Description of the task: Examine the entries and show every line in which the word "LinearRelationships" is found.

Extracted data entries:
=-=-=
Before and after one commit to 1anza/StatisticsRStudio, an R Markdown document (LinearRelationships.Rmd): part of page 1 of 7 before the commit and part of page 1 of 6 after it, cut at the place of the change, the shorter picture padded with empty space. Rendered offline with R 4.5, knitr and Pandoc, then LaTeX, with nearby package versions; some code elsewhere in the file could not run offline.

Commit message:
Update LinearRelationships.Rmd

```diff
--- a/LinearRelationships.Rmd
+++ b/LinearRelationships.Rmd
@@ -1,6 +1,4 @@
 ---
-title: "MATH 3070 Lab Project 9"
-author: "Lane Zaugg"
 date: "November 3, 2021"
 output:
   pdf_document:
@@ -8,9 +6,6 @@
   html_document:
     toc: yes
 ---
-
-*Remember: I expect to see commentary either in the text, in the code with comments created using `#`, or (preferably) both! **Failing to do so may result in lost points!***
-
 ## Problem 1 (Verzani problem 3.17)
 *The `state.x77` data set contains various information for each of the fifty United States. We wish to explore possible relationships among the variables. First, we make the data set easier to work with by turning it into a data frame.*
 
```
=-=-=
Expected answer:
Before and after one commit to 1anza/StatisticsRStudio, an R Markdown document (LinearRelationships.Rmd): part of page 1 of 7 before the commit and part of page 1 of 6 after it, cut at the place of the change, the shorter picture padded with empty space. Rendered offline with R 4.5, knitr and Pandoc, then LaTeX, with nearby package versions; some code elsewhere in the file could not run offline.
Update LinearRelationships.Rmd
--- a/LinearRelationships.Rmd
+++ b/LinearRelationships.Rmd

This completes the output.